Popular American country music singer and songwriter who is best known for writing “Mr Bojangles“, Jerry Jeff Walker has passed away. The legendary singer was reported to have died today at the age of 78. Circumstances surrounding his death was not made known to the public as at the time of filing this report.
As Posted On His Facebook Page
He wrote “Mr. Bojangles” after getting arrested in New Orleans and being tossed by NOLA police into a “drunk tank.”
Mr. Walker was once an Atlanta Falcons fan, a friend of former head coach Jerry Glanville, and a legendary country outlaw who often travelled with the team and performed in the hotel before a few players, a few coaches and an occasional media guy (me).
Mr. Walker was friendly and approachable. He would play his stuff, as well as Kristofferson, Waylon, Willie and some Charley Pride.
During the Glanville era, we reporters were more foe than a friend—but Mr Walker was cool.
He lived in Austin for years.
The Austin Statesman: “Jerry Jeff Walker, the notorious rowdy raconteur who left a thousand beer-drinking’, hard-partying’ imitators at honky-tonk roadhouses all across Texas in his wake, penning songs of social consciousness? It’s not really all that far-fetched, as it turns out.”
Mr. Walker was a poet, like John Prine, Kristofferson or his long time Austin friend Willie Nelson.
Born Ronald Crosby—he began as a folk singer and was heavily influenced by the Kingston Trio and Bob Dylan.

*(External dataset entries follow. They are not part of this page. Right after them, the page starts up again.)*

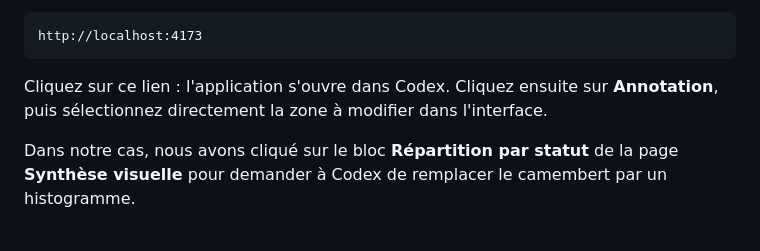
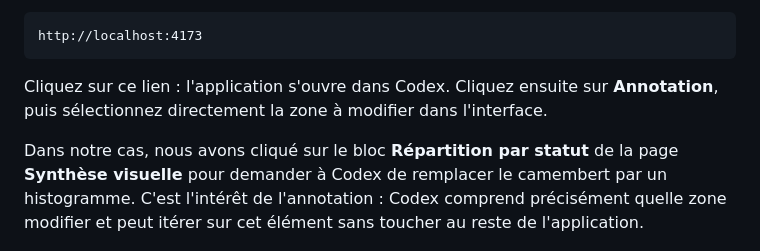
Before and after one commit to lel-media/AI_toolbox, a Markdown page: Faire son application en entreprise avec l’IA/README.md, the part around the change. GitHub-like rendering.

Commit message:
Explain Codex annotation purpose

```diff
--- a/Faire son application en entreprise avec l’IA/README.md
+++ b/Faire son application en entreprise avec l’IA/README.md
@@ -307,7 +307,7 @@ http://localhost:4173
 
 Cliquez sur ce lien : l'application s'ouvre dans Codex. Cliquez ensuite sur **Annotation**, puis sélectionnez directement la zone à modifier dans l'interface.
 
-Dans notre cas, nous avons cliqué sur le bloc **Répartition par statut** de la page **Synthèse visuelle** pour demander à Codex de remplacer le camembert par un histogramme.
+Dans notre cas, nous avons cliqué sur le bloc **Répartition par statut** de la page **Synthèse visuelle** pour demander à Codex de remplacer le camembert par un histogramme. C'est l'intérêt de l'annotation : Codex comprend précisément quelle zone modifier et peut itérer sur cet élément sans toucher au reste de l'application.
 
 ![Annotation sur le bloc Répartition par statut](./assets/12-annotation-repartition-statut.jpg)
 
```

At the time of his death, Jerry Jeff’s work was still relevant and appreciated—a country music outlaw who was married to the same woman for almost 50 years.

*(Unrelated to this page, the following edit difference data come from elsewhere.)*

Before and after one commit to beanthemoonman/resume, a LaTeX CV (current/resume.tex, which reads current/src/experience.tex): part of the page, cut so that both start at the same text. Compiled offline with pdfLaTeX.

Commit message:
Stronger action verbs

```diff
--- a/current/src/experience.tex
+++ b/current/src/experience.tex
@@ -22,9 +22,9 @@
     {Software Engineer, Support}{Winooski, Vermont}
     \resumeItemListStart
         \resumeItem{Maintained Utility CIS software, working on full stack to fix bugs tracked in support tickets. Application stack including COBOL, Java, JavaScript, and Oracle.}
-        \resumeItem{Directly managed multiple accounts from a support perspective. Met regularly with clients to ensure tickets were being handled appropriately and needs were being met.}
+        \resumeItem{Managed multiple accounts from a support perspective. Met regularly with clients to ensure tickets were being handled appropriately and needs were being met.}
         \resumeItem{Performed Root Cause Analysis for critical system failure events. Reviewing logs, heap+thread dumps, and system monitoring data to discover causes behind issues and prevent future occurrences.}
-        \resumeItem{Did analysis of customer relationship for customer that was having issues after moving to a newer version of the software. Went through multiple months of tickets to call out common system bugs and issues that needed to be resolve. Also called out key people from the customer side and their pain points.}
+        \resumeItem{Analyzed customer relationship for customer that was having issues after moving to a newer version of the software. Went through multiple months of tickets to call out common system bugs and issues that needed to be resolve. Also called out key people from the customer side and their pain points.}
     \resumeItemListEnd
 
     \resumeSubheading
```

Jerry Jeff Walker spent his early folk music days in Greenwich Village in the mid-1960s. He co-founded a band with Bob Bruno in the late-1960s called Circus Maximus that put out two albums, one with the popular FM radio hit “Wind”, but Bruno’s interest in jazz apparently diverged from Walker’s interest in folk music.

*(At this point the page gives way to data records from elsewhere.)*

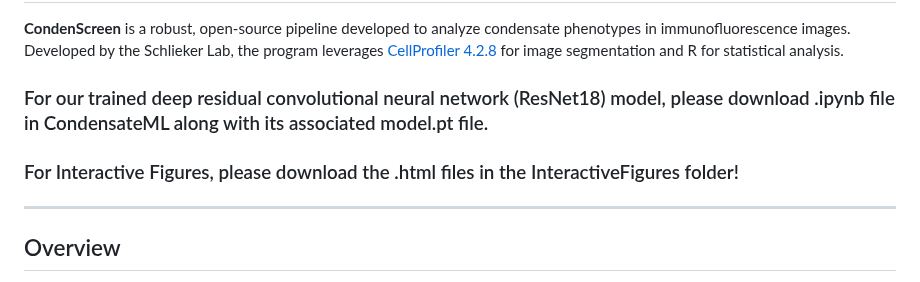
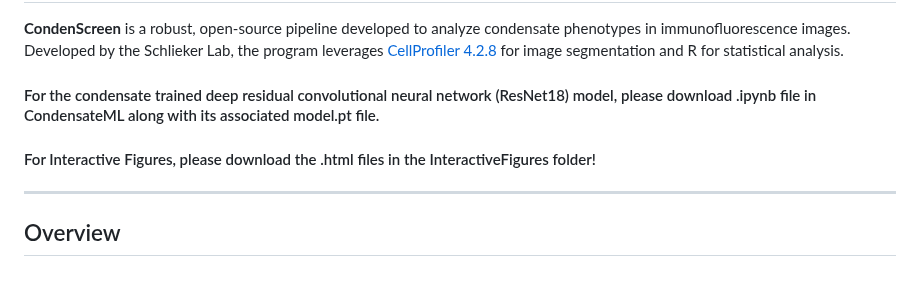
Before and after one commit to dylanpoch/Condenscreen, a Markdown page: README.md, the part around the change. GitHub-like rendering.

Commit message:
Update headings for clarity in README.md

```diff
--- a/README.md
+++ b/README.md
@@ -4,8 +4,8 @@
 
 **CondenScreen** is a robust, open-source pipeline developed to analyze condensate phenotypes in immunofluorescence images. Developed by the Schlieker Lab, the program leverages [CellProfiler 4.2.8](https://cellprofiler.org/) for image segmentation and R for statistical analysis.
 
-### For our trained deep residual convolutional neural network (ResNet18) model, please download .ipynb file in CondensateML along with its associated model.pt file.
-### For Interactive Figures, please download the .html files in the InteractiveFigures folder!
+#### For the condensate trained deep residual convolutional neural network (ResNet18) model, please download .ipynb file in CondensateML along with its associated model.pt file.
+#### For Interactive Figures, please download the .html files in the InteractiveFigures folder!
 ---
 
 ## Overview
```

Walker thus resumed his solo career and recorded the seminal album Mr. Bojangles with the help of David Bromberg and other influential Atlantic recording artists. He settled in Austin, Texas, in the 1970s, associating mainly with the outlaw country scene that included artists such as Michael Martin Murphey, Willie Nelson, Guy Clark, Waylon Jennings, and Townes Van Zandt.